Entries supplied Block Start

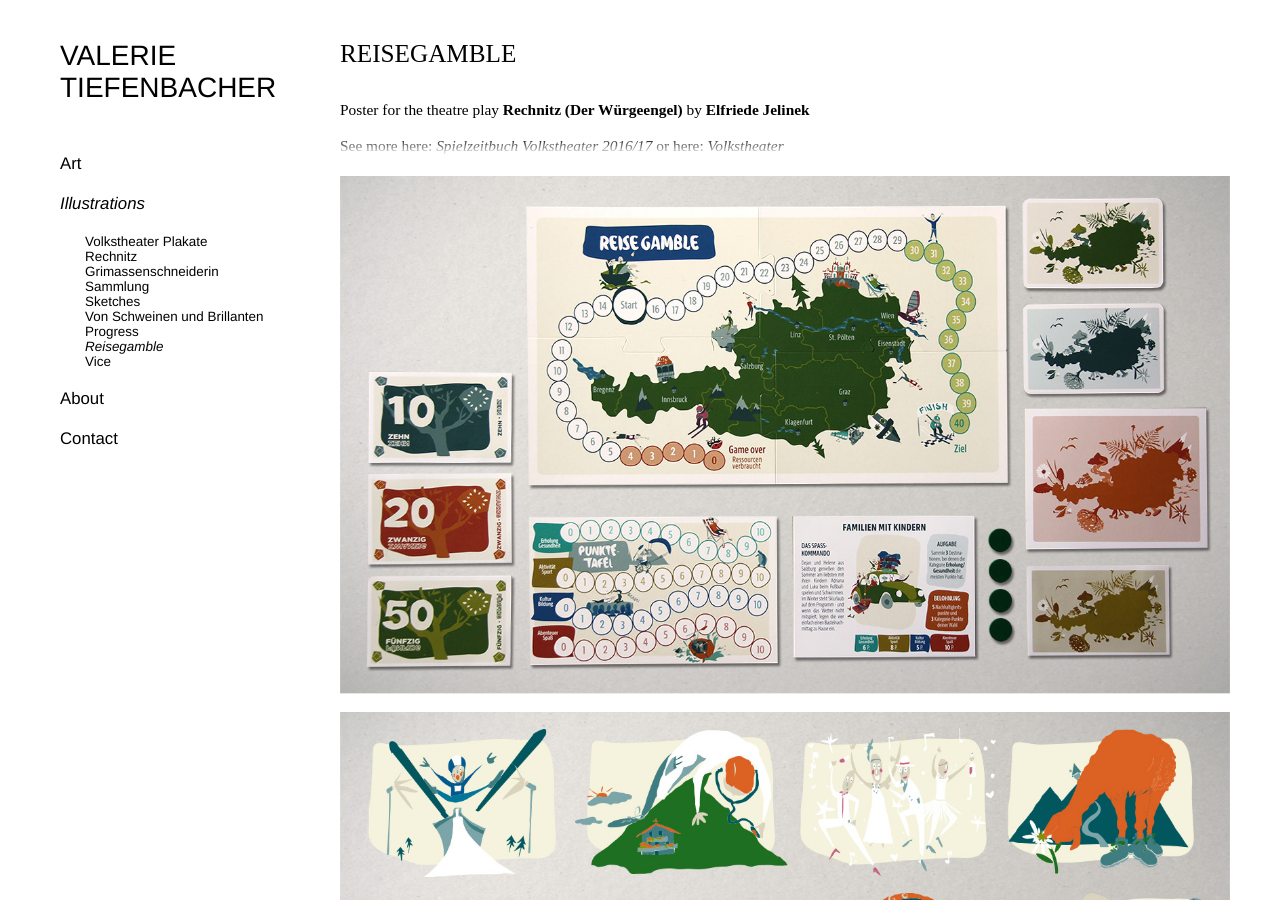
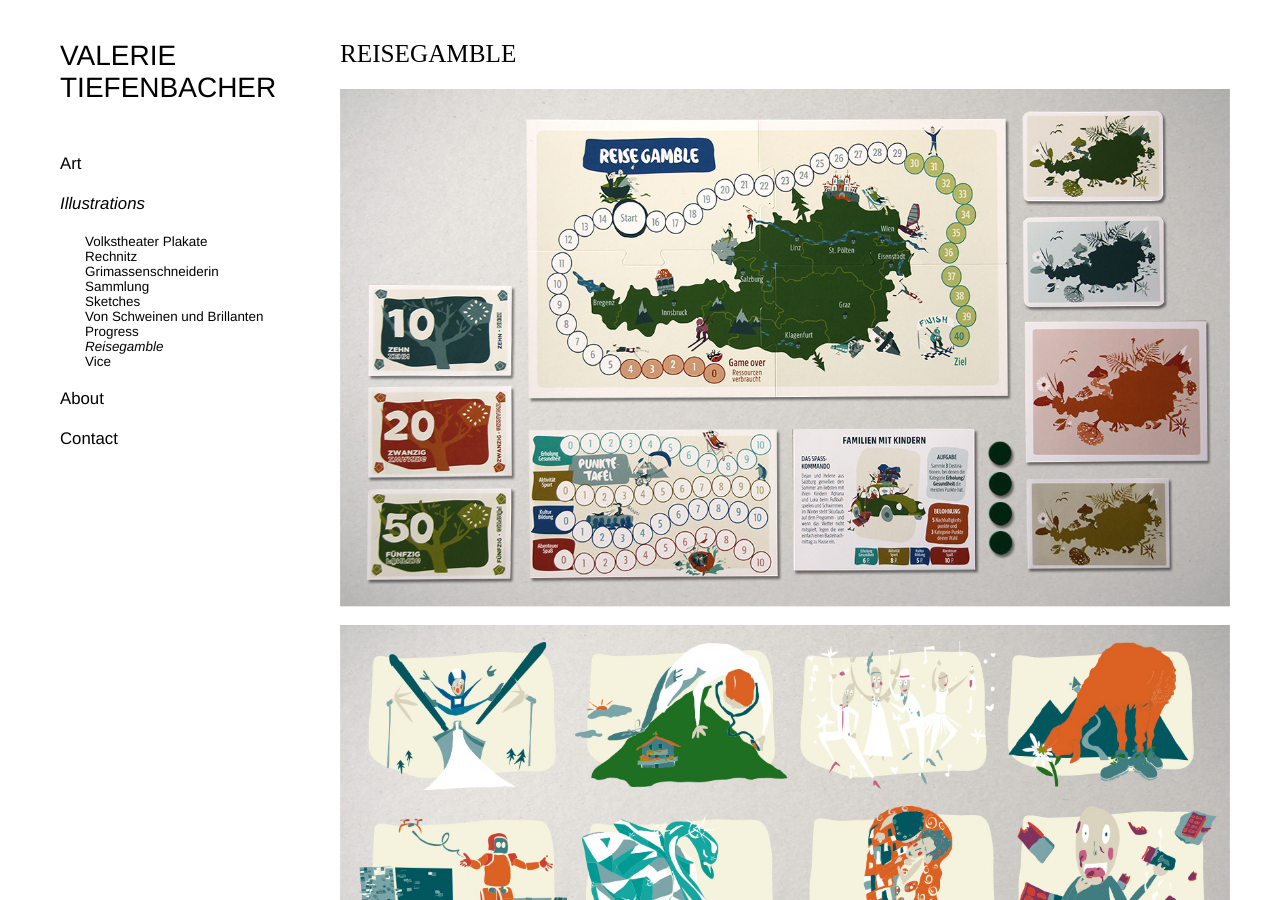
Before and after one commit to vtiefenbacher/vtiefenbacher.github.io, a Jekyll site: the page built from _posts/illustrations/2016-03-01-reisegamble.md, in a window 1280 px wide and 900 px high. Built offline with Jekyll 4.4.1, drawn with Linux system fonts in a browser that asks for light colours; some web fonts are replaced.

Commit message:
toggled text

```diff
--- a/_posts/illustrations/2016-03-01-reisegamble.md
+++ b/_posts/illustrations/2016-03-01-reisegamble.md
@@ -17,11 +17,11 @@ images:
     title:
 
 ---
-<br>
+<!-- <br>
 Poster for the theatre play **Rechnitz (Der Würgeengel)** by **Elfriede Jelinek**
 <br>
 <br>
 See more here:
   [*Spielzeitbuch Volkstheater 2016/17*](https://issuu.com/volkstheaterwien/docs/2016-17_jahresvorschau_1_issuu_neu){:target="_blank"}
 or here:
-[*Volkstheater*](http://www.volkstheater.at/){:target="_blank"}
+[*Volkstheater*](http://www.volkstheater.at/){:target="_blank"} -->
```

Entries supplied Block End

Activity: Every line of the records containing the word "reisegamble" must appear in the answer.

Response area:
Before and after one commit to vtiefenbacher/vtiefenbacher.github.io, a Jekyll site: the page built from _posts/illustrations/2016-03-01-reisegamble.md, in a window 1280 px wide and 900 px high. Built offline with Jekyll 4.4.1, drawn with Linux system fonts in a browser that asks for light colours; some web fonts are replaced.
--- a/_posts/illustrations/2016-03-01-reisegamble.md
+++ b/_posts/illustrations/2016-03-01-reisegamble.md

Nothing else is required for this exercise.